Information provided:
'''
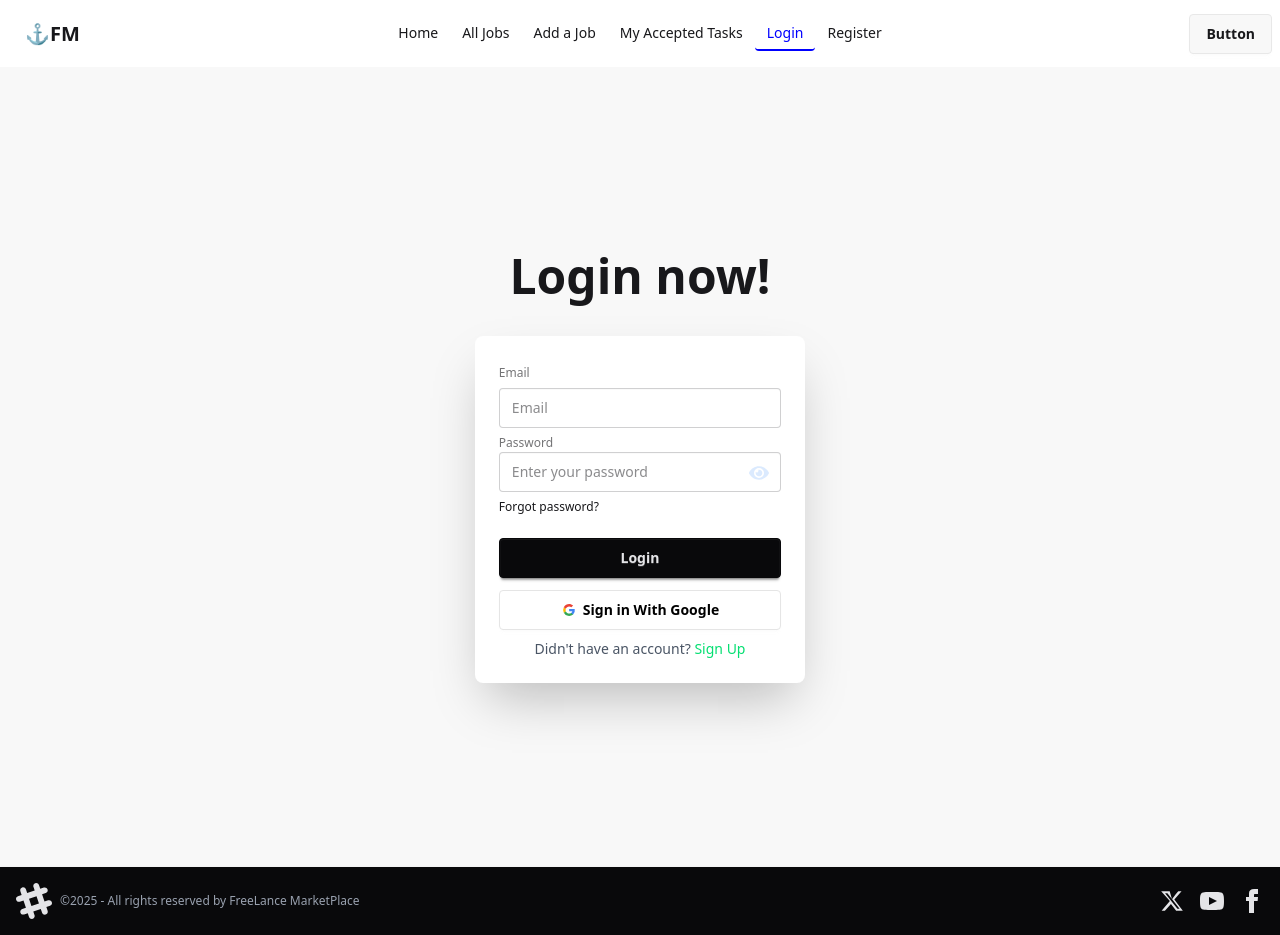
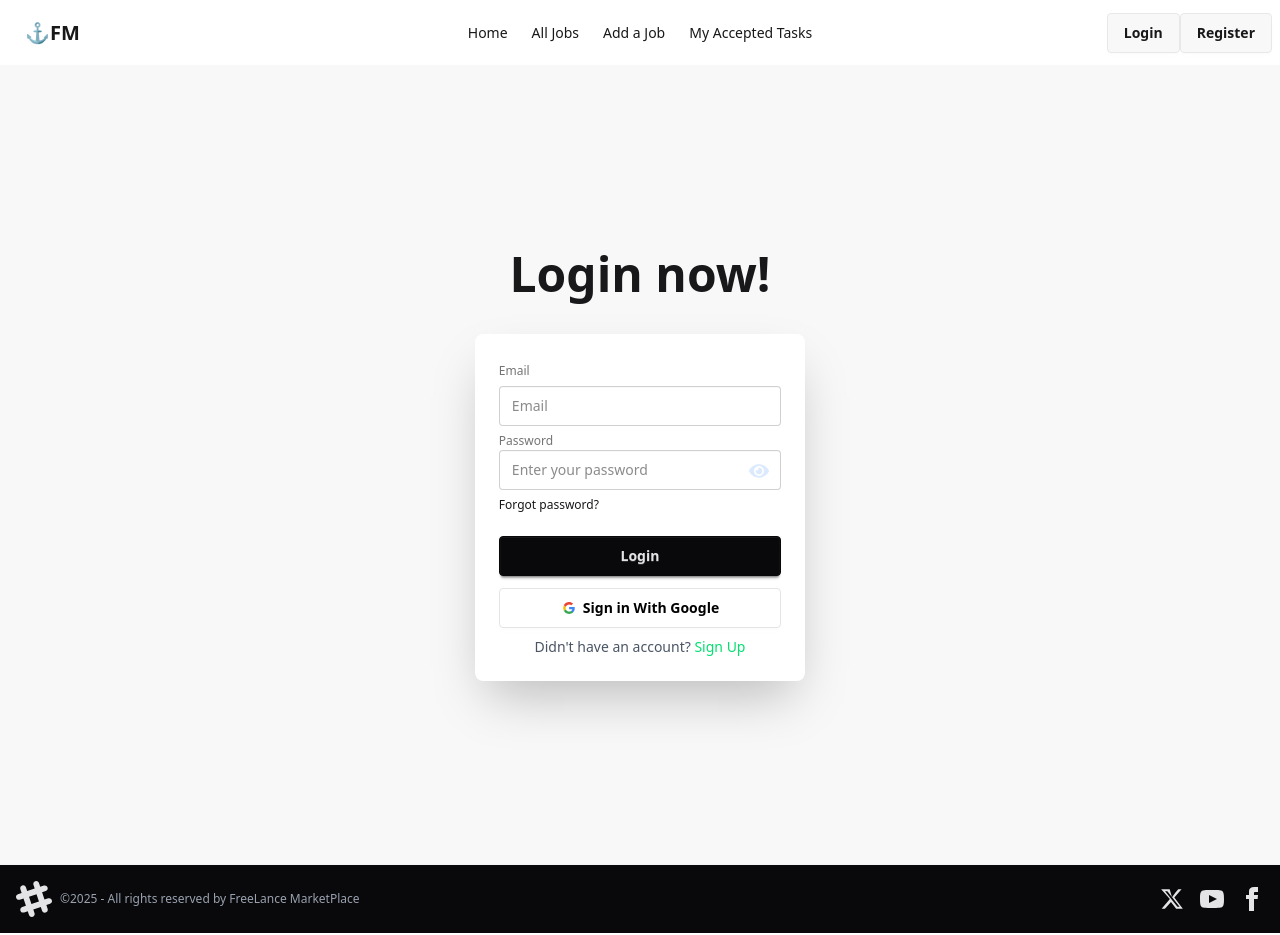
Before and after one commit to Turzo02/FreeLance-MarketPlace-FrontEnd, a React (Vite) app: page /login in a window 1280 px wide. Built offline with nearby package versions, Linux system fonts and the light colour scheme; no server answers.

Commit message:
Navbar Added

```diff
--- a/package.json
+++ b/package.json
@@ -11,6 +11,7 @@
   },
   "dependencies": {
     "@tailwindcss/vite": "^4.1.17",
+    "firebase": "^12.5.0",
     "react": "^19.1.1",
     "react-dom": "^19.1.1",
     "react-icons": "^5.5.0",
--- a/src/Components/Navbar.jsx
+++ b/src/Components/Navbar.jsx
@@ -1,6 +1,26 @@
-import React from "react";
-import { NavLink } from "react-router";
+import React, { use } from "react";
+import { Link, NavLink, useNavigate } from "react-router";
+import { AuthContext } from "../Context/AuthContext";
+import Swal from "sweetalert2";
 const Navbar = () => {
+  const { user, signOutUser } = use(AuthContext);
+  console.log(user?.photoURL);
+  console.log(user?.displayName);
+  const navigate = useNavigate();
+  const handleSignOut = () => {
+    signOutUser()
+      .then(() => {
+        Swal.fire({
+          title: "Success",
+          text: "Signed out successfully!",
+          icon: "success",
+          confirmButtonText: "OK",
+        }).then(() => {
+          navigate("/login");
+        });
+      })
+      .catch((error) => console.error(error));
+  };
   const Links = (
     <>
       <li>
@@ -14,12 +34,6 @@ const Navbar = () => {
       </li>
       <li>
         <NavLink to="/myAceptedTasks"> My Accepted Tasks </NavLink>
-      </li>
-      <li>
-        <NavLink to="/login"> Login </NavLink>
-      </li>
-      <li>
-        <NavLink to="/register">Register </NavLink>
       </li>
     </>
   );
@@ -59,8 +73,32 @@ const Navbar = () => {
           <ul className="menu menu-horizontal px-1">{Links}</ul>
         </div>
         <div className="navbar-end">
-
-          <a className="btn">Button</a>
+          {user ? (
+                    <div className="flex items-center gap-2">
+                            <div className="flex items-center gap-2 group cursor-pointer">
+                                <span className="opacity-0 group-hover:opacity-100 transition-opacity duration-300 font-semibold">
+                                    {user?.displayName}
+                                </span>
+                                <img
+                                    src={user?.photoURL}
+                                    alt="Profile"
+                                    className="w-8 h-8 object-cover rounded-full"
+                                />
+                            </div>
+                            <button onClick={handleSignOut} className="btn">
+                                Logout
+                            </button>
+                        </div>
+          ) : (
+            <div>
+              <Link to="/login">
+                <button className="btn">Login</button>
+              </Link>
+              <Link to="/register">
+                <button className="btn">Register</button>
+              </Link>
+            </div>
+          )}
         </div>
       </div>
     </div>
--- a/src/Context/AuthContext.jsx
+++ b/src/Context/AuthContext.jsx
@@ -0,0 +1,3 @@
+import { createContext } from "react";
+
+export const AuthContext = createContext(null)
--- a/src/Context/AuthProvider.jsx
+++ b/src/Context/AuthProvider.jsx
@@ -1,8 +1,59 @@
-import React from 'react';
+import React, { useEffect, useState } from 'react';
+import { GoogleAuthProvider, onAuthStateChanged, signInWithEmailAndPassword, signInWithPopup, signOut } from "firebase/auth";
+import { AuthContext } from './AuthContext';
 
-const AuthProvider = () => {
+import {auth} from '../FireBase/FireBase.init';
+
+import { createUserWithEmailAndPassword } from 'firebase/auth/cordova';
+const googleProvider = new GoogleAuthProvider()
+const AuthProvider = ({children}) => {
+    const [user, setUser] = useState(null)
+    const [loading, setLoading] = useState(true)
+
+    const createUser = (email, password) => {
+      setLoading(true)
+      return createUserWithEmailAndPassword(auth,email,password)
+    }
+
+    const signInUser = (email, password) => {
+      setLoading(true)
+      return signInWithEmailAndPassword(auth,email,password)
+    }
+
+    const googleSignIn = () => {
+      setLoading(true)
+      return signInWithPopup(auth, googleProvider)
+    }
+    const signOutUser = () => {
+      setLoading(true)
+      return signOut(auth)
+    }
+
+    useEffect(() => {
+      const unsubscribe = onAuthStateChanged(auth, (currentUser) => {
+        setUser(currentUser)
+        setLoading(false)
+      })
+      return () => {
+        unsubscribe()
+      }
+    }, [])
+
+
+    const authInfo = {
+        user,
+        loading,
+        createUser,
+        signInUser,
+        googleSignIn,
+        signOutUser,
+
+    }
     return (
         <div>
+            <AuthContext value={authInfo}>
+                {children}
+            </AuthContext>
 
         </div>
     );
--- a/src/FireBase/FireBase.init.js
+++ b/src/FireBase/FireBase.init.js
@@ -0,0 +1,19 @@
+// Import the functions you need from the SDKs you need
+import { initializeApp } from "firebase/app";
+// TODO: Add SDKs for Firebase products that you want to use
+// https://firebase.google.com/docs/web/setup#available-libraries
+import { getAuth } from "firebase/auth";
+// Your web app's Firebase configuration
+const firebaseConfig = {
+  apiKey: "AIzaSyBzKLdAAi11IjlbjSlwnFgbTpuq1yeCafE",
+  authDomain: "freelance-marketplace-92754.firebaseapp.com",
+  projectId: "freelance-marketplace-92754",
+  storageBucket: "freelance-marketplace-92754.firebasestorage.app",
+  messagingSenderId: "986199703759",
+  appId: "1:986199703759:web:adaaa777d9fe6f918c37ba",
+};
+
+// Initialize Firebase
+const app = initializeApp(firebaseConfig);
+// Initialize Firebase Authentication and get a reference to the service
+export const auth = getAuth(app);
--- a/src/Pages/Login/Login.jsx
+++ b/src/Pages/Login/Login.jsx
@@ -1,9 +1,72 @@
-import React, { useState } from "react";
-import { Link } from "react-router";
+import React, { use, useState } from "react";
+import { Link, useNavigate } from "react-router";
 import { FaEye, FaEyeSlash } from "react-icons/fa";
+import { AuthContext } from "../../Context/AuthContext";
+import Swal from "sweetalert2";
 
 const Login = () => {
   const [showPassword, setShowPassword] = useState(false);
+  const [error, setError] = useState("");
+  const [success, setSuccess] = useState(false);
+  const { googleSignIn, signInUser } = use(AuthContext);
+  const navigate = useNavigate();
+  const handleGoogleSignIn = () => {
+    googleSignIn()
+      .then((result) => {
+        const user = result.user;
+        console.log(user);
+        Swal.fire({
+          title: "Success",
+          text: "Logged in successfully from login page!",
+          icon: "success",
+          confirmButtonText: "OK",
+        }).then(() => {
+          navigate("/");
+        });
+      })
+      .catch((error) => {
+        setError(error.message);
+        Swal.fire({
+          title: "Error",
+          text: error.message,
+          icon: "error",
+        });
+      });
+  };
+
+
+  const handleLogin = (e) => {
+    e.preventDefault();
+    setError("");
+    setSuccess(false);
+    const email = e.target.email.value;
+    const password = e.target.password.value;
+    console.log(email, password);
+
+    signInUser(email, password)
+      .then((result) => {
+        console.log(result.user);
+        setSuccess(true);
+        e.target.reset();
+
+        Swal.fire({
+          title: "Success",
+          text: "Logged in successfully !",
+          icon: "success",
+          confirmButtonText: "OK",
+        }).then(() => {
+          navigate("/");
+        });
+      })
+      .catch((error) => {
+        setError(error.message);
+        Swal.fire({
+          title: "Error",
+          text: error.message,
+          icon: "error",
+        });
+      });
+  };
 
   return (
     <div>
@@ -14,9 +77,15 @@ const Login = () => {
           </div>
           <div className="card bg-base-100 w-full max-w-sm shrink-0 shadow-2xl">
             <div className="card-body">
+              <form onSubmit={handleLogin}>
                 <fieldset className="fieldset">
                   <label className="label">Email</label>
-                <input type="email" className="input" placeholder="Email" />
+                  <input
+                    type="email"
+                    className="input"
+                    placeholder="Email"
+                    name="email"
+                  />
 
                   {/* password */}
                   <div className="relative w-full">
@@ -46,7 +115,12 @@ const Login = () => {
                   </div>
                   <button className="btn btn-neutral mt-4">Login</button>
                 </fieldset>
-              <button className="btn bg-white text-black border-[#e5e5e5]">
+              </form>
+
+              <button
+                onClick={handleGoogleSignIn}
+                className="btn bg-white text-black border-[#e5e5e5]"
+              >
                 <svg
                   aria-label="Google logo"
                   width="16"
--- a/src/Pages/Register/Register.jsx
+++ b/src/Pages/Register/Register.jsx
@@ -1,11 +1,16 @@
-import React, { useState } from "react";
+import React, { use, useState } from "react";
 import { FaEye, FaEyeSlash } from "react-icons/fa";
-import { Link } from "react-router";
+import { Link, useNavigate } from "react-router";
+import { AuthContext } from "../../Context/AuthContext";
+import { updateProfile } from "firebase/auth";
+import Swal from "sweetalert2";
 
 const Register = () => {
   const [error, setError] = useState("");
   const [success, setSuccess] = useState(false);
   const [showPassword, setShowPassword] = useState(false);
+  const navigate = useNavigate();
+  const { googleSignIn, createUser } = use(AuthContext);
 
   const handleRegister = (e) => {
     e.preventDefault();
@@ -35,6 +40,51 @@ const Register = () => {
       );
       return;
     }
+    createUser(email, password)
+      .then(async (result) => {
+        const newUser = result.user;
+
+        await updateProfile(newUser, {
+          displayName: name,
+          photoURL: photoUrl,
+        });
+        Swal.fire(
+          "Success",
+          "Account created successfully! You will be redirected to home page",
+          "success"
+        );
+        setTimeout(() => {
+          navigate("/");
+        }, 2000);
+        setSuccess(true);
+      })
+      .catch((error) => {
+        Swal.fire("Error", error.message, "error");
+      });
+  };
+
+  const handleGoogleSignIn = () => {
+    googleSignIn()
+      .then((result) => {
+        const user = result.user;
+        console.log(user);
+        Swal.fire({
+          title: "Success",
+          text: "Logged in successfully from Register Page!",
+          icon: "success",
+          confirmButtonText: "OK",
+        }).then(() => {
+          navigate("/");
+        });
+      })
+      .catch((error) => {
+        setError(error.message);
+        Swal.fire({
+          title: "Error",
+          text: error.message,
+          icon: "error",
+        });
+      });
   };
 
   return (
@@ -101,14 +151,12 @@ const Register = () => {
 
                   <button className="btn btn-neutral mt-4">Register</button>
                 </fieldset>
-
-                {error && <p className="text-red-400">{error}</p>}
-                {success && (
-                  <p className="text-green-300"> User created Succesfully</p>
-                )}
               </form>
 
-              <button className="btn bg-white text-black border-[#e5e5e5]">
+              <button
+                onClick={handleGoogleSignIn}
+                className="btn bg-white text-black border-[#e5e5e5]"
+              >
                 <svg
                   aria-label="Google logo"
                   width="16"
--- a/src/main.jsx
+++ b/src/main.jsx
@@ -12,6 +12,7 @@ import AllJobs from "./Pages/AllJobs/AllJobs.jsx";
 import AddAJob from "./Pages/AddAJob/AddAJob.jsx";
 import MyAcceptedTasks from "./Pages/MyAcceptedTasks/MyAcceptedTasks.jsx";
 import NotFound from "./Pages/NotFound/NotFound.jsx";
+import AuthProvider from "./Context/AuthProvider.jsx";
 
 
 const router = createBrowserRouter([
@@ -53,6 +54,8 @@ const router = createBrowserRouter([
 ]);
 createRoot(document.getElementById("root")).render(
   <StrictMode>
+    <AuthProvider>
     <RouterProvider router={router} />
+    </AuthProvider>
   </StrictMode>
 );
```
Also changed, not shown: 1 other file (tests, documents, lock files or other folders). Lines whose indentation alone changed are shown as unchanged.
'''
Task brief:
Reproduce each line above that contains "value".

Response to this task:
+            <AuthContext value={authInfo}>
+    const email = e.target.email.value;
+    const password = e.target.password.value;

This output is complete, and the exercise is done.